» Problem
Gather all lines in the entries that include the word "display".
○ ○ ○ ○
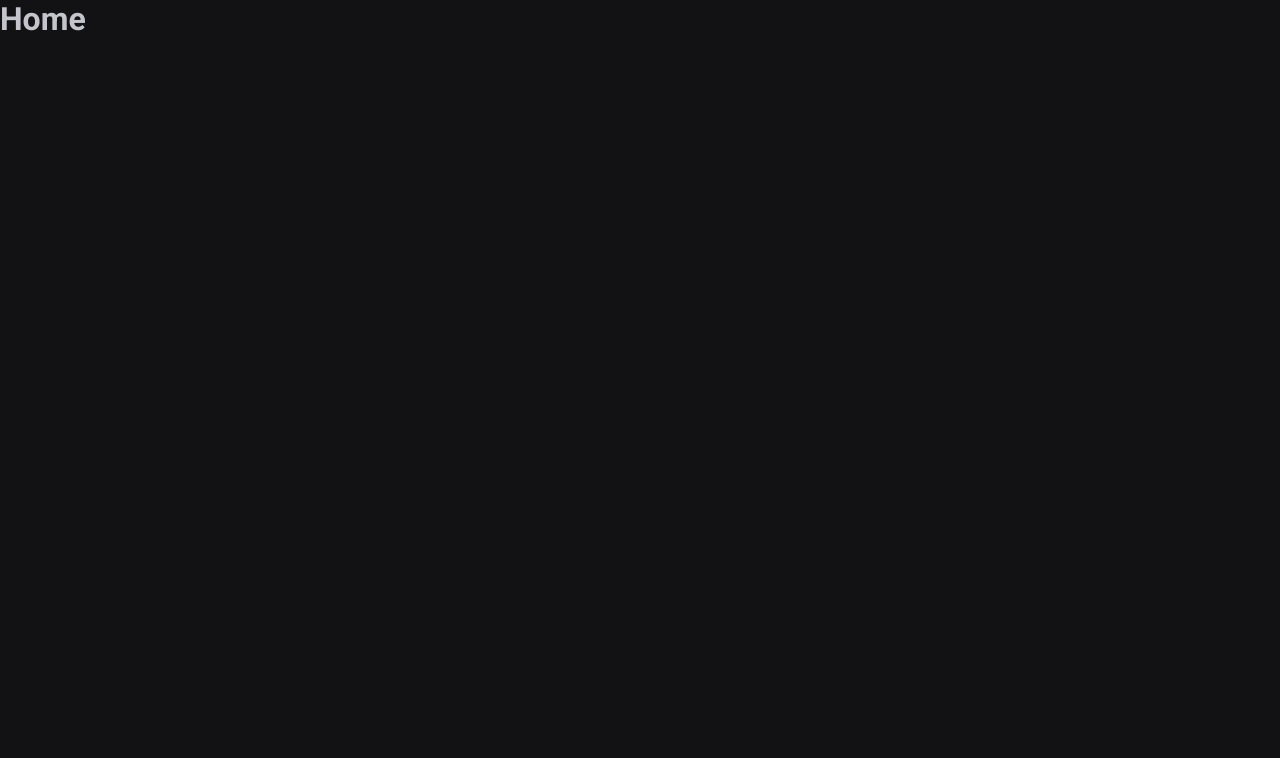
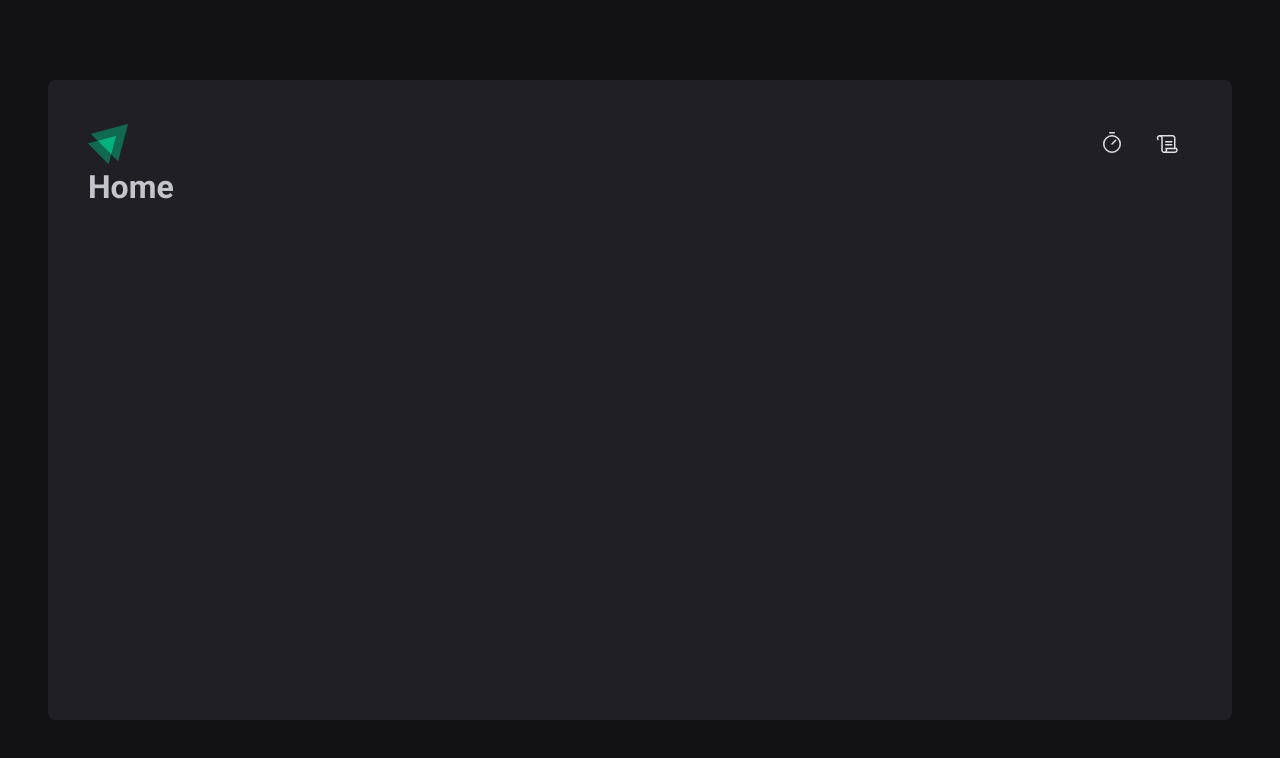
Before and after one commit to bruna40/Cronometro, a React (Vite) app in the folder Timer-ignite/: page / in a window 1280 px wide. Shown: the top 758 px of the page. Built offline with nearby package versions, Linux system fonts and the light colour scheme.

Commit message:
componente header

```diff
--- a/Timer-ignite/package.json
+++ b/Timer-ignite/package.json
@@ -9,6 +9,7 @@
     "preview": "vite preview"
   },
   "dependencies": {
+    "phosphor-react": "^1.4.1",
     "react": "^18.2.0",
     "react-dom": "^18.2.0",
     "react-router-dom": "^6.4.2",
--- a/Timer-ignite/src/Router.tsx
+++ b/Timer-ignite/src/Router.tsx
@@ -1,13 +1,16 @@
 import { Routes, Route } from 'react-router-dom';
 import {Home} from './pages/Home';
 import {History} from './pages/History';
+import { DefaultLayout } from './layouts/DefaultLayout';
 
 
 export function Router() {
     return (
         <Routes>
-            <Route path="/" element={<Home />} />
-            <Route path="/history" element={<History />} />
+            <Route path="/" element={<DefaultLayout />}>
+                <Route path="/" element={<Home />} />
+                <Route path="/history" element={<History />} />
+            </Route>
         </Routes>
 
     )
--- /dev/null
+++ b/Timer-ignite/src/components/Header/index.tsx
@@ -0,0 +1,19 @@
+import { HeaderContainer } from "./style";
+import Logo from '../../assets/Logo.svg';
+import { Scroll, Timer } from "phosphor-react";
+
+export function Header() {
+    return (
+        <HeaderContainer>
+            <img src={Logo} alt="Logo" />
+            <nav>
+                <a href="/">
+                    <Timer size={24}/>
+                </a>
+                <a href="/history">
+                    <Scroll size={24}/>
+                </a>
+            </nav>
+        </HeaderContainer>
+    )
+}
--- /dev/null
+++ b/Timer-ignite/src/components/Header/style.ts
@@ -0,0 +1,31 @@
+import styled from 'styled-components';
+
+export const HeaderContainer = styled.header`
+
+    display: flex;
+    align-items: center;
+    justify-content: space-between;
+
+    nav {
+        display: flex;
+        gap:0.5rem;
+
+        a {
+            width: 3rem;
+            height: 3rem;
+
+            display: flex;
+            justify-content: center;
+            align-items: center;
+
+            color: ${props => props.theme['gray-100']};
+
+            border-top: 3px solid transparent;
+            border-bottom: 3px solid transparent;
+
+            &:hover {
+                border-bottom: 3px solid ${props => props.theme['green-500']};
+            }
+        }
+    }
+`;
--- /dev/null
+++ b/Timer-ignite/src/layouts/DefaultLayout/index.tsx
@@ -0,0 +1,12 @@
+import { Outlet } from "react-router-dom";
+import { Header } from "../../components/Header";
+import { LayoutContainer } from "./style";
+
+export function DefaultLayout() {
+    return (
+        <LayoutContainer>
+            <Header />
+            <Outlet />
+        </LayoutContainer>
+    )
+}
--- /dev/null
+++ b/Timer-ignite/src/layouts/DefaultLayout/style.ts
@@ -0,0 +1,16 @@
+import styled from 'styled-components';
+
+
+export const LayoutContainer = styled.div`
+    max-width: 74rem;
+    height: calc(100vh - 10rem);
+    margin: 5rem auto;
+    padding: 2.5rem;
+
+    background: ${props => props.theme['gray-800']};
+
+    border-radius: 8px;
+
+    display: flex;
+    flex-direction: column;
+`;
```
Also changed, not shown: Timer-ignite/src/assets/Logo.svg (added), 1 other file (tests, documents, lock files or other folders).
○ ○ ○ ○
» Answer to this task
+    display: flex;
+        display: flex;
+            display: flex;
+    display: flex;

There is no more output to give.